  • My6Sense, an RSS content filtering tool that resulted in an “a-ha moment” for the reviewer when absolutely relevant posts floated to the top of his iPhone screen, without the user having had to do anything else (no ratings, no preferences) than using the app as a reader for a couple of days.
  • BeeTV, a personal TV recommendation system from the brains of Gavin Potter, of Netflix Prize competition fame;
  • Covet.com, a clothing and accessories recommendations engine tailored to your style.

This trend will brilliantly simplify our lives if it helps us save time that we waste today. If you don’t like browsing through clothes, surfing through channels, scanning your RSS feed reader, flipping through bookshelves, reading movie reviews, turning the pages in a recipe book, choosing a toy for your nephew, researching holiday destinations and so on, then recommendation algorithms will solve the problem for you: voilà, you don’t know it yet but this will become your favorite TV show. If you don’t like dating and want to be in a serious relationship from day one, there are matching algorithms that will find you a compatible partner for life. And personalized medicine holds – of course – huge promise.

But we also need mechanisms for serendipitous discovery; for stretching one’s boundaries; for challenging one’s opinions; and for getting out of our comfort zone. (If schooling were organized by personalized preferences, how many people would ever get any basic algebra?) The personalized universe freezes us in time. It narrows our horizons. If not executed with a fondness for adjacencies and the odd curveball, it will let us dig ourselves  into a deep tunnel of 1970s progressive rock, if that’s where we start from, and never even discover 1990s grunge. It will keep suggesting backpacker hostels when we can afford four-star hotels, or four-star hotels when we can only afford backpacker hostels. It will make us into Burgundy experts, while we don’t know we might enjoy Bordeauxs better. It will reinforce us in our particular religious and political bias. It will perpetuate our teenage Ayn Rand infatuation.

Social media may come to a partial rescue of the algorithm: you can follow a friend’s recommendation for Industrial music if all you know is Alternative. But you must still have become friends with that person – or “social media friends”, if you’ve never met in person – on the basis of some shared worldview. A social media recommendation mechanism to open up our horizons would refer back to Granovetter’s “strength of weak ties” and perhaps upweigh the tastes and preferences of our weaker connections, so that we may discover and learn something new.

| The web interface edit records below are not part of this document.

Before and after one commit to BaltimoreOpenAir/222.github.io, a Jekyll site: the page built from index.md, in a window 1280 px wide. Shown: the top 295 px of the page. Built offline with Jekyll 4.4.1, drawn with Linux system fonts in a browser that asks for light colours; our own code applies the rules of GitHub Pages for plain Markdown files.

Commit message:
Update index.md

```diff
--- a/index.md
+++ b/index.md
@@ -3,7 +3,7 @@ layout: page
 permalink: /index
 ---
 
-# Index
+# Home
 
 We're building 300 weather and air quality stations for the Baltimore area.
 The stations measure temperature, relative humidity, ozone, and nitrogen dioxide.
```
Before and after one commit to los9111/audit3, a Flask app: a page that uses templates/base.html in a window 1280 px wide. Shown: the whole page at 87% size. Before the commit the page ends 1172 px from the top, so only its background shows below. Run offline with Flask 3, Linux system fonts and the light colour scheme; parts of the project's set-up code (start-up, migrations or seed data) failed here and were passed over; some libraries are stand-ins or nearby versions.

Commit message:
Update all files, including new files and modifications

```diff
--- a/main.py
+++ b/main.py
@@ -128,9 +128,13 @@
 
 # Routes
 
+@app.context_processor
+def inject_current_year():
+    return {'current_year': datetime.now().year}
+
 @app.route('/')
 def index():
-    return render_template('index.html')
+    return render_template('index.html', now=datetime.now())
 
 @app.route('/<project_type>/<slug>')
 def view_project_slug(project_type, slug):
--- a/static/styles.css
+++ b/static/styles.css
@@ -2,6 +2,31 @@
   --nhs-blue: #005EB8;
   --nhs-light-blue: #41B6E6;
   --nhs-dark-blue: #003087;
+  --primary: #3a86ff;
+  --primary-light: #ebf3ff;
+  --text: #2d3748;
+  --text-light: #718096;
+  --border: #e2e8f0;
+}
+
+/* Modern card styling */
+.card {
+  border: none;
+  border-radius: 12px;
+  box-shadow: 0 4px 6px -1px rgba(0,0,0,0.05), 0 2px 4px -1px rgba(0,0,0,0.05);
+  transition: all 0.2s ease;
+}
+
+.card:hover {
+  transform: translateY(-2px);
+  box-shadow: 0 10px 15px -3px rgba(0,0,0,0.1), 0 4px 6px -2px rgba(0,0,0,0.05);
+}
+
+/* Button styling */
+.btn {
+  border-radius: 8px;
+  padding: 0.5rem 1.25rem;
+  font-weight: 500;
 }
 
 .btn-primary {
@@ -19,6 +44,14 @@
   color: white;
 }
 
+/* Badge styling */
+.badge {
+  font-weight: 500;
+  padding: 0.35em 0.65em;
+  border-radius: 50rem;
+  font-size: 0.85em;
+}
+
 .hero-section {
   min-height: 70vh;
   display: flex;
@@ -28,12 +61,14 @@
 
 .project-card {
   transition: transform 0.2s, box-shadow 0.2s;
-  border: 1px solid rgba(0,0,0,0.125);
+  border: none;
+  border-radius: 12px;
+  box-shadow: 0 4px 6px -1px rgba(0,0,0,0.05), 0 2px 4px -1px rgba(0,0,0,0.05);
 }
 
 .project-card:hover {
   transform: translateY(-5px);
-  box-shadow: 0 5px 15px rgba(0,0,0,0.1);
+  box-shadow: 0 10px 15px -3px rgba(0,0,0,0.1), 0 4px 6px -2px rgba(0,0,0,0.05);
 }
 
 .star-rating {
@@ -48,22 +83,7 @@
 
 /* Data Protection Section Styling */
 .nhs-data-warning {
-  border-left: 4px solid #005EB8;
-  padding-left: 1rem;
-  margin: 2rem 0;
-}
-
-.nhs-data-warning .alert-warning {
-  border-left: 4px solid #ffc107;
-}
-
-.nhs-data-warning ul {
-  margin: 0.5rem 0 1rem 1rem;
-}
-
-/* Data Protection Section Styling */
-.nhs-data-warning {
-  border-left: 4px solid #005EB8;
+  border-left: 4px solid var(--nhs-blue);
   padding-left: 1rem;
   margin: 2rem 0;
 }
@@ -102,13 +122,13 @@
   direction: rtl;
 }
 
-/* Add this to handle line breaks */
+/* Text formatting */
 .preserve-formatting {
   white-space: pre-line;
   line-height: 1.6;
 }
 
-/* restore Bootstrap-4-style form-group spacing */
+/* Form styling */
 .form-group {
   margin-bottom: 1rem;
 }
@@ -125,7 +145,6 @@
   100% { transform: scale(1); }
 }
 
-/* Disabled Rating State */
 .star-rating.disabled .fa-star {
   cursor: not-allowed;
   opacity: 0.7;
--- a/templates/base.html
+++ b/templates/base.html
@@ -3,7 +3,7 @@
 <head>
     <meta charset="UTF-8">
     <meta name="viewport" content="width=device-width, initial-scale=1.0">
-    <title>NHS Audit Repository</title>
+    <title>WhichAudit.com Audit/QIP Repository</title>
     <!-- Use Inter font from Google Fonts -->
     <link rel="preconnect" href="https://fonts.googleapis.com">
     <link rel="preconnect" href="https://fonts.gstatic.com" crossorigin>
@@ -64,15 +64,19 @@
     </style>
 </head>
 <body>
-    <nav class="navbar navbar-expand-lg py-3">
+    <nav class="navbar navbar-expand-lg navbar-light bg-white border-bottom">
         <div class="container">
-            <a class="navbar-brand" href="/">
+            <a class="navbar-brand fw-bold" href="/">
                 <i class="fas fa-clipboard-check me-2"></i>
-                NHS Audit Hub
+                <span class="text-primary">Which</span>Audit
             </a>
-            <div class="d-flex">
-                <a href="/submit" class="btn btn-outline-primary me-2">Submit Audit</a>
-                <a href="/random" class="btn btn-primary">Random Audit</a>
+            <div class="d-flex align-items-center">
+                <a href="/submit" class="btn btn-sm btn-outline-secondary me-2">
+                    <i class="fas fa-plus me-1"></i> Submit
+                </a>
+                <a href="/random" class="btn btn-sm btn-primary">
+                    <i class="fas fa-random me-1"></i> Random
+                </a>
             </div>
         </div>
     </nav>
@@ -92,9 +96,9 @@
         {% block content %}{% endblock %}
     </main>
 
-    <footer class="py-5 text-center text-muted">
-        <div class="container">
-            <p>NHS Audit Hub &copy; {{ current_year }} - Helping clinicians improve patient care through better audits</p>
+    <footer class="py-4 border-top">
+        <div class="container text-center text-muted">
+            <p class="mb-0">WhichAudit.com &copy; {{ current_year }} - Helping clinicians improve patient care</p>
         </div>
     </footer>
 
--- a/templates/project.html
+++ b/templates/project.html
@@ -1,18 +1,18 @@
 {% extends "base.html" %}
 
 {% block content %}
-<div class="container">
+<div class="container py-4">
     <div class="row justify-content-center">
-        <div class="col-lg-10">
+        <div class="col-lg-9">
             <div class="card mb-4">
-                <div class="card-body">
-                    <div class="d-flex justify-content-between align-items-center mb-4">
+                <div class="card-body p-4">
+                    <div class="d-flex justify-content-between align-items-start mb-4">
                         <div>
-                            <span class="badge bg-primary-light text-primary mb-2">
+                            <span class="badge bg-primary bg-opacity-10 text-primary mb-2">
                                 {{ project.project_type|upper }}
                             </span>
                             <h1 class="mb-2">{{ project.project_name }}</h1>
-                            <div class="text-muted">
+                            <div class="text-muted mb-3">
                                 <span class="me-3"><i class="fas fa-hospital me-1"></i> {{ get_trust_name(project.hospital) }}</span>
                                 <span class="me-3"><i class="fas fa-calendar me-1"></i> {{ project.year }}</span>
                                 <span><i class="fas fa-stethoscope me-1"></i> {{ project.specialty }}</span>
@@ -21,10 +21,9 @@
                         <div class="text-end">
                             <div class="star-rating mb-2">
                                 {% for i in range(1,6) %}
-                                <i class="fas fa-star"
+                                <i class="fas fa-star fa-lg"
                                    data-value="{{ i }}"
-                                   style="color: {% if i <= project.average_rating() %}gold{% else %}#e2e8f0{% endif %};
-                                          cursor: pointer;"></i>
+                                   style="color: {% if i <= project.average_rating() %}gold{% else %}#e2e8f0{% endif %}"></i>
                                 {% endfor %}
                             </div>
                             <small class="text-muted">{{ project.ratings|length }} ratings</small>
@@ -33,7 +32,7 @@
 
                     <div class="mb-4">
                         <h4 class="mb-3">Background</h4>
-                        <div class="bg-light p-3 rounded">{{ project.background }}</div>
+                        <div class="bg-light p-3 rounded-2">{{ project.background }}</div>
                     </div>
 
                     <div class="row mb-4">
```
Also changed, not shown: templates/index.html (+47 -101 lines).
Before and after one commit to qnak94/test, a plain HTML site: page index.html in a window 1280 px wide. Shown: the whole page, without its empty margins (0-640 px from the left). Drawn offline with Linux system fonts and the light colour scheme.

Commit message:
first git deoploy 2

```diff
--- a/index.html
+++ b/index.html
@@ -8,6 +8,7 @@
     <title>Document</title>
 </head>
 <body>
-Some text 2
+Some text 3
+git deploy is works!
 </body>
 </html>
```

Personalized recommendations are undoubtedly efficient. If you want your life to become more efficient, you will use hyper-personalization to minimize the drudgery and get to a good enough solution quickly. But if at times you enjoy discovery, you like being challenged, you want to try something different – you will step out of your personalized universe and explore someone else’s, or create one that does not exist.

Cochlear implants, luddism and unnecessary suffering

If you know someone who wears a cochlear implant, you know what a difference it makes in their quality of life. Yet, research by prof. Huggy Rao of Stanford Business School shows that adoption of the technology was appallingly slow due to cultural resistance:

[…] the deaf rights movement slowed adoption of the cochlear implant—thought of by its makers as a cure for deafness because children who used it could more easily acquire language skills—by painting it as an innovation that presaged the loss of sign language and the destruction of the deaf community. In France, for example, a deaf coalition called Sourds en Colère (Deaf Anger) organized demonstrations against doctors who promoted cochlear implants […] [Deaf rights groups] used unconventional techniques—such as performing mime skits depicting French doctors performing operations on blood-covered children—to arouse public interest.